Medical Research making an impact now

A global pandemic, an ageing population, and a growing burden of chronic diseases, the challenges our healthcare sector faces are bigger than ever and researchers at the University of Western Australia are at the forefront of addressing some of the world’s most challenging healthcare issues.

Moderated by Professor Romola Bucks, Pro-Vice-Chancellor (Health and Medical Research), this panel discussion will feature two celebrated UWA Emeritus Professors and two rising stars of UWA’s health and medical research world.

The panel will discuss their research journeys, give an insight into their ground-breaking research and detail how it is making an impact now.

Afterwards, the discussion will continue over drinks and canapes

Panelists

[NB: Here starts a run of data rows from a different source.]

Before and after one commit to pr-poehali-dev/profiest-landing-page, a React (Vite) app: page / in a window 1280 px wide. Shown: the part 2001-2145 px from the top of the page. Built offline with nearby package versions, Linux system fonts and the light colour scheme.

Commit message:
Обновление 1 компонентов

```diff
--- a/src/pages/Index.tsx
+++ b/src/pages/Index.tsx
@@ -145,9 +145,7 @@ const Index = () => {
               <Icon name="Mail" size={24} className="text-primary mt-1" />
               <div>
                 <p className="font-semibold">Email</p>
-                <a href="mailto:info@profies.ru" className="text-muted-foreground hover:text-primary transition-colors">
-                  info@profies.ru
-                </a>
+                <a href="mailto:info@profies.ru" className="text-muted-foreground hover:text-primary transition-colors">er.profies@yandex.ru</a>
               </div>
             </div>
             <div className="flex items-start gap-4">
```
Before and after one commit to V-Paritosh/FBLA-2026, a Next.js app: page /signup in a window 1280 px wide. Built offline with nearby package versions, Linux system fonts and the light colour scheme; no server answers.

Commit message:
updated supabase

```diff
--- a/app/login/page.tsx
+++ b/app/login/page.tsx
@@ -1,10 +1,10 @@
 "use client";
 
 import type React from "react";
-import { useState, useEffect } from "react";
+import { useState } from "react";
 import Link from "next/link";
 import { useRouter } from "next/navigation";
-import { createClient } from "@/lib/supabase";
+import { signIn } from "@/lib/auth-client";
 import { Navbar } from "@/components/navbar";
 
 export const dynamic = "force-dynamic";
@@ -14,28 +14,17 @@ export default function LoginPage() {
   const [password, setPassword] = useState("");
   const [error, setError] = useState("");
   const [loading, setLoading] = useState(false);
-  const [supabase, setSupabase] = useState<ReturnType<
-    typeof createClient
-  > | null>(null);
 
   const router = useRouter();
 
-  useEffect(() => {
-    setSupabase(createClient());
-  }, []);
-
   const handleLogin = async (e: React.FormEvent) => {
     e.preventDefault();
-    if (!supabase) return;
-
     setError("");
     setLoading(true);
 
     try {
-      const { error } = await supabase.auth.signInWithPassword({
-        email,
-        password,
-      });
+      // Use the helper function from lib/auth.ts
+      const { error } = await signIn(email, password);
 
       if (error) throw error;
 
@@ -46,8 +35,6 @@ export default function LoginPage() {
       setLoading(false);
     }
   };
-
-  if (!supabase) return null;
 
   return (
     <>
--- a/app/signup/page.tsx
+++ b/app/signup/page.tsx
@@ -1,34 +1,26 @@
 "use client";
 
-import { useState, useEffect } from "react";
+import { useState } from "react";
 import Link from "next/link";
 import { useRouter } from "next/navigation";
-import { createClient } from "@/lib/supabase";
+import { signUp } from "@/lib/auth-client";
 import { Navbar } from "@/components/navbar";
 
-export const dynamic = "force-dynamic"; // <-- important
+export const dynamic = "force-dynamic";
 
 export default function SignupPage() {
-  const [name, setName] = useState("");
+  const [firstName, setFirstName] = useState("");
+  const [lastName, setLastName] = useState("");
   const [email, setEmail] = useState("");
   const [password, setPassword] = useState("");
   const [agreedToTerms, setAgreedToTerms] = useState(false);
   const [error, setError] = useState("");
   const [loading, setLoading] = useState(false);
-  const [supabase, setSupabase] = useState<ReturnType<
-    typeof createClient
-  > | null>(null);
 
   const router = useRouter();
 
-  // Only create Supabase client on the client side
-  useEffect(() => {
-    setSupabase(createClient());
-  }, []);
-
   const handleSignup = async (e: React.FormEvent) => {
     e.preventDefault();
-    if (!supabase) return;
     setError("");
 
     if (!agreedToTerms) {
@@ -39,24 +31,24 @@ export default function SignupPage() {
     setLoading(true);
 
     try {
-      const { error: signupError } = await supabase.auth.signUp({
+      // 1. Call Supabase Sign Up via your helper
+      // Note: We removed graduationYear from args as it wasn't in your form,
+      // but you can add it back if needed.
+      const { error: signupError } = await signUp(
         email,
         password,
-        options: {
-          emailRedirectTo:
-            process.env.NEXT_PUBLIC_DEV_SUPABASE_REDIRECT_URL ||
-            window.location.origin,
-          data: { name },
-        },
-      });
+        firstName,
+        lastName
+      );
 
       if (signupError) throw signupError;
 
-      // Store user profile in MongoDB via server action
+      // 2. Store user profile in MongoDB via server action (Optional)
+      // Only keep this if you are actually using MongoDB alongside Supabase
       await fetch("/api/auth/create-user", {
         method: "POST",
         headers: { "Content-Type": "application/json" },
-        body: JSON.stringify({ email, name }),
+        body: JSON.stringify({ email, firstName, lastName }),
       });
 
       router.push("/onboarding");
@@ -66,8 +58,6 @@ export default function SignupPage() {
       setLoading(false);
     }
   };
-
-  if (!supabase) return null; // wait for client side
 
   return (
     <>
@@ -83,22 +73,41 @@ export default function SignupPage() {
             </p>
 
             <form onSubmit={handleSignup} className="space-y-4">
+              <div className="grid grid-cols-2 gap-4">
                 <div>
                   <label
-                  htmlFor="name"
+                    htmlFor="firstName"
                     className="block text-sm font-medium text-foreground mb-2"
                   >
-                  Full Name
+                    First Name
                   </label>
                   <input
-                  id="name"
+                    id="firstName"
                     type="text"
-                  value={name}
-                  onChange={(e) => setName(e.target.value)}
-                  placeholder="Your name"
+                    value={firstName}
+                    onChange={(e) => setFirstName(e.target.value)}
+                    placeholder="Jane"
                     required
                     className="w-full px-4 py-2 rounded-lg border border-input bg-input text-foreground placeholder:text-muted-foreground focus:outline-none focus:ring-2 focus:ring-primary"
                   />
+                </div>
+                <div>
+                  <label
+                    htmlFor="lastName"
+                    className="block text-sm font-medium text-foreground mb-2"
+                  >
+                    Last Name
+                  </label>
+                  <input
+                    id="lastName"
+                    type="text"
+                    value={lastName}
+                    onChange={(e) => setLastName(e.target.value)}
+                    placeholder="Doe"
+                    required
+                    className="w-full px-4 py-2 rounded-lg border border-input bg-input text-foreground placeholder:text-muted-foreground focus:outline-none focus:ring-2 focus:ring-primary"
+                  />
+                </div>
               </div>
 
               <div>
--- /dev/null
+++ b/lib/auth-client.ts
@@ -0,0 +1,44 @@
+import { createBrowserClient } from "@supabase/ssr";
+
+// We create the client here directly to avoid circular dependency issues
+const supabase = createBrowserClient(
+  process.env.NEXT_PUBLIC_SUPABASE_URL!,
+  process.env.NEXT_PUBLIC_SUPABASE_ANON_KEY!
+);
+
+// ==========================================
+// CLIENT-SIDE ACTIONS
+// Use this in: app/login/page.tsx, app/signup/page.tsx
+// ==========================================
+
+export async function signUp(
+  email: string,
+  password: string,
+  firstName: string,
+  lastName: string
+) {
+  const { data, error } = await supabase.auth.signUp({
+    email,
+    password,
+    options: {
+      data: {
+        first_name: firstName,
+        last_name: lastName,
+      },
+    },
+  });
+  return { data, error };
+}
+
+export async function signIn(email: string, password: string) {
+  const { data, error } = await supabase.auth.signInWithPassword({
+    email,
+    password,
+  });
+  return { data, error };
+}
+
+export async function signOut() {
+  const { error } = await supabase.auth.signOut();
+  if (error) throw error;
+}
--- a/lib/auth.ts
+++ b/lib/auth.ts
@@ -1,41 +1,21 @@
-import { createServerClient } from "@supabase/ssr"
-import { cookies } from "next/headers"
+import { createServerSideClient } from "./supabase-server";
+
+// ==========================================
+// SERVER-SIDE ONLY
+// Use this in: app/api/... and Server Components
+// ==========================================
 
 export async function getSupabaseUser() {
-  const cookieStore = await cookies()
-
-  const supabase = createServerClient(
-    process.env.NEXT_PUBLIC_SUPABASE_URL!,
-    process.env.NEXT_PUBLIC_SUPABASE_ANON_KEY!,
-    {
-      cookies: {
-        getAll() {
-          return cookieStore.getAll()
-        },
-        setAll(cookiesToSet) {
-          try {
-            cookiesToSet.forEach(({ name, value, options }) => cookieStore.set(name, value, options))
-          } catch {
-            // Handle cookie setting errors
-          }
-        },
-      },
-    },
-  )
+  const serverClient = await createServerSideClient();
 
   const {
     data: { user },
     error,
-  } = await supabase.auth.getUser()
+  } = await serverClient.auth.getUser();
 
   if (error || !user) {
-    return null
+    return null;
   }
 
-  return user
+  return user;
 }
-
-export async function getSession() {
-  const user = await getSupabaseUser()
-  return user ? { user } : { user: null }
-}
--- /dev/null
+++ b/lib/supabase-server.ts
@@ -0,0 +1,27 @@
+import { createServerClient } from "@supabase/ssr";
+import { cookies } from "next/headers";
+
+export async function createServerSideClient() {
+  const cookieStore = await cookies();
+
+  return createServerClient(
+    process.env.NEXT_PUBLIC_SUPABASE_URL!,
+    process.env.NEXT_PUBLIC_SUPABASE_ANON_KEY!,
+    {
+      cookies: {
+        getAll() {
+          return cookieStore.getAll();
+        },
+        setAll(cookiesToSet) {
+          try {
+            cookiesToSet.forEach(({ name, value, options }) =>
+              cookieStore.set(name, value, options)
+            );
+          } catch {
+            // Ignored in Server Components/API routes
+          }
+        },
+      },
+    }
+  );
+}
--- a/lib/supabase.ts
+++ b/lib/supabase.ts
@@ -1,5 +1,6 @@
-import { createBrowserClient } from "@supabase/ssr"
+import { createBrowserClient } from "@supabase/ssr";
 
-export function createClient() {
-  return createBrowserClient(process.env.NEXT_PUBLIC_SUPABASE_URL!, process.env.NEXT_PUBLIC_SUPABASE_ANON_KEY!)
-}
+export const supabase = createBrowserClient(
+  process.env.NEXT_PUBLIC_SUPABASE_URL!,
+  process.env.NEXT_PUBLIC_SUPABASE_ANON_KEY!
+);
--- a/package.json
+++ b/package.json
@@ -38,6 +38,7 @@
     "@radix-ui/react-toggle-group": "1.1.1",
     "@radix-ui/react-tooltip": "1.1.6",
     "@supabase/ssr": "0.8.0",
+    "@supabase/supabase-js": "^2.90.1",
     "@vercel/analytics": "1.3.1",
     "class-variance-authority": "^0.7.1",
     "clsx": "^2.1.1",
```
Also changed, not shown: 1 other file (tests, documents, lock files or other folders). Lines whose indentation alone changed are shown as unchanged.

Moderator
Professor Romola Bucks
Pro Vice-Chancellor Health and Medical Research and Director of The Rain Study, and Professor in the School of Psychology Services at The University of Western Australia

Professor Romola Bucks is the Pro Vice Chancellor Health and Medical Research (UWA) and Director of The Raine Study, rainestudy.org.au, and Professor in the School of Psychological Science, at the University of Western Australia. Her research focuses on cognitive and affective consequences of typical ageing, and of conditions that contribute to cognitive decline and increase risk of dementia. She works with people with Parkinson’s, Sleep Apnoea, anxiety and depression. Professor Romola Bucks is a passionate teacher and research supervisor, who is committed to mentoring young scientists. She is an Endorsed Clinical Psychologist (AHPRA, Australia).

Emeritus Professor Karen Simmer AO
UWA Medical School

Dr Karen Simmer was appointed as the inaugural Professor of Newborn Medicine at the University of Western Australia (UWA) and the Director of the Neonatal Intensive Care Units at King Edward and Perth Children Hospitals (2001-2020). In 2006, she established the first Human Milk Bank in Australia. Professor Simmer was elected Chair of the Academic Board at UWA (2009-2012). She has qualifications from Sydney, London, and Harvard Universities, has over 200 research publications and was the Co-Director of the NHMRC Centre of Research Excellence for preterm infants.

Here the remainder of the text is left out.